Name: Garner's Gadgets

Category: Store, workshop

Size: Approx. two story building, 1 story shop + 1 story offices

Condition: Fair

Inhabitants: Ernest Garner, Nathan Garner

Map Location: C3

Description (ca. 1921): Garner's Gadgets is a small steam mechanic workshop, created in 1894 by Ernest Garner. Both Garner and his son Nathan work in the store to this day, crafting a general assortment of steam goods and services. The store was originally sold to Garner in poor condition, being all that he could afford to buy at the time, and had it's origins as a specialty sweet shop. Since then, Garner has done his best to restore it throughout the years, but the remodel process was slow initially, being mostly fixed with polished scrap metal and strategically placed plants. After Garner developed a positive reputation, more money went into the store's image, though it still bears the signs of age.
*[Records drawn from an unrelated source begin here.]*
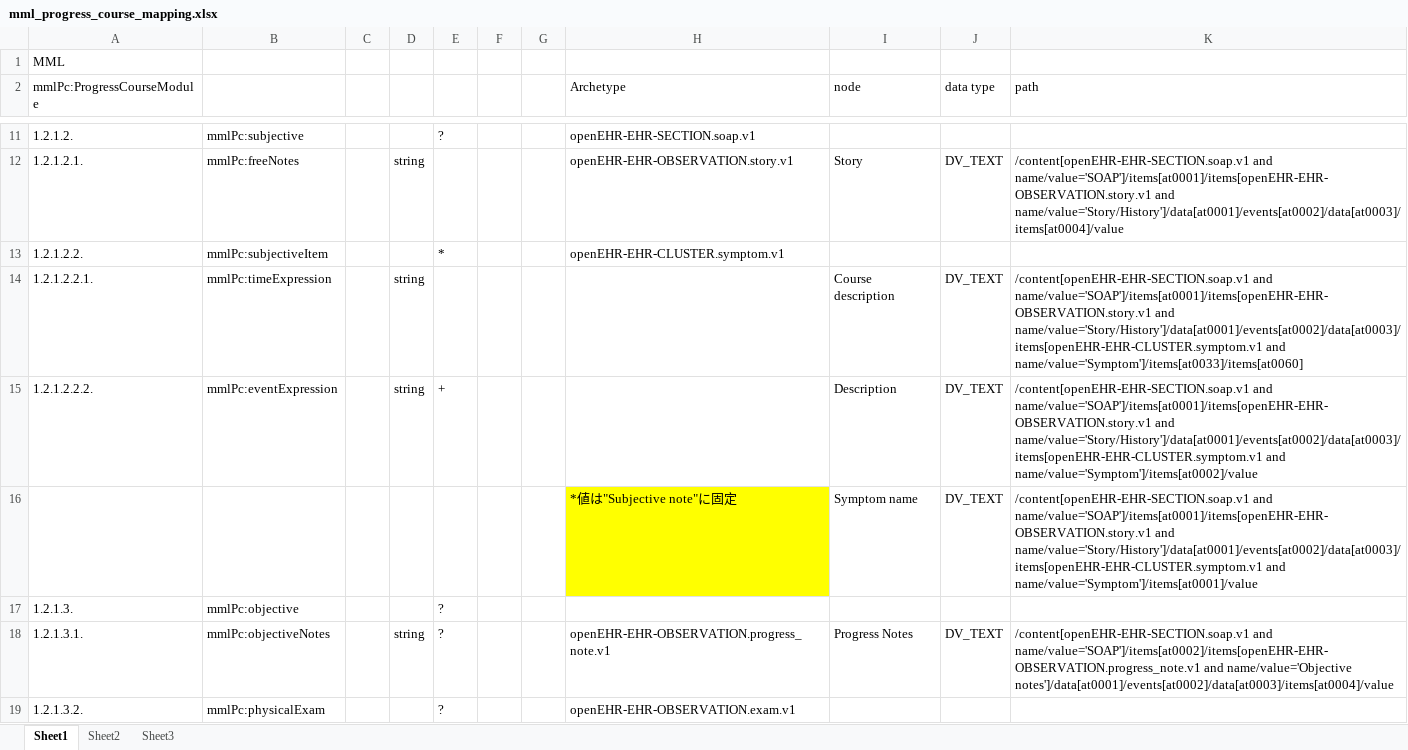
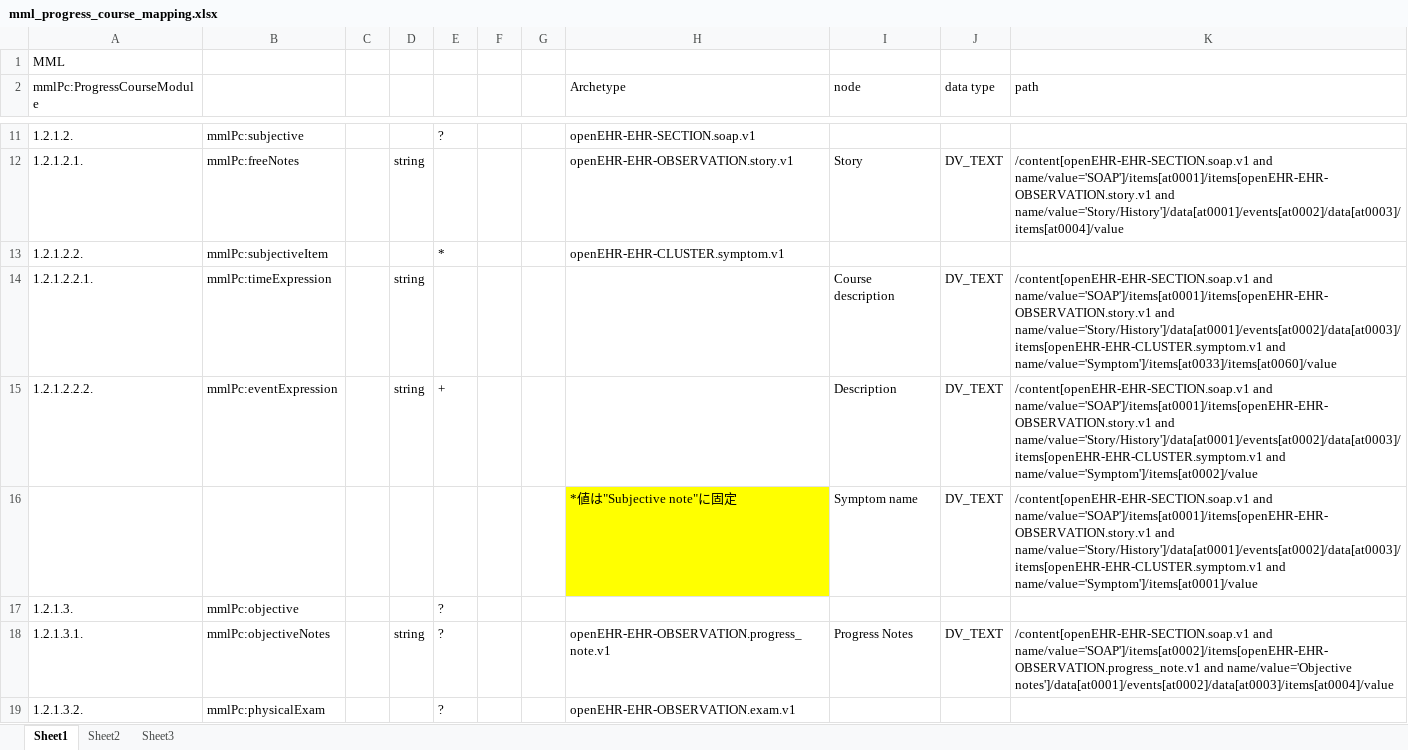
Before and after one commit to skoba/mml, an Excel workbook: mapping/mml_progress_course_mapping.xlsx, sheet Sheet1, drawn as a sheet; only a part is shown, gaps mark what is left out; values as stored, in another font and other column widths than the file's, no borders; the diff names each change by its address in the sheet, - before the commit and + after, or states it on an @@ line.

```diff
--- a/mapping/mml_progress_course_mapping.xlsx (sheet Sheet1)
+++ b/mapping/mml_progress_course_mapping.xlsx (sheet Sheet1)
-K14 (path): …name/value='Story/History']/data[at0001]/events[at0002]/data[at0003]/items[openEHR-EHR-CLUSTER.symptom.v1 and name/value='Symptom']/items[at0033]/items[at0060]
+K14 (path): …name/value='Story/History']/data[at0001]/events[at0002]/data[at0003]/items[openEHR-EHR-CLUSTER.symptom.v1 and name/value='Symptom']/items[at0033]/items[at0060]/value
```
Also changed, not shown: mapping/mml_patient_module_mapping.xlsx, 2 other files.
The interior is now a humble menagerie of wood and copper with brass accents along the borders. The window display shows various steam machines, most of which are designed simply to lure in customers with their flashing lights and twitches. Some objects are out for purchase, such as simple toys and bobbles, while others are display only, such as prosthetic limbs or automaton pieces. There are stairs leading to a couple "offices" where the Garners work, both of which have some clutter in piles on or around the desks. A further room is used for storage, holding half finished side projects or a mess of spare parts. These rooms are typically off-limits to customers, though some have been allowed to go to the offices if they have private business.

Many consumers have described the store as being "quaint" or "humble", though the tone of such comments differ depending on class. People of the middle and upper classes used to shop here in its heyday, but over the past decade business has declined somewhat due to the rise of newer techniques and more eager talent. Garner's Gadgets still makes enough to stay in business, mostly running from the support of loyal patrons.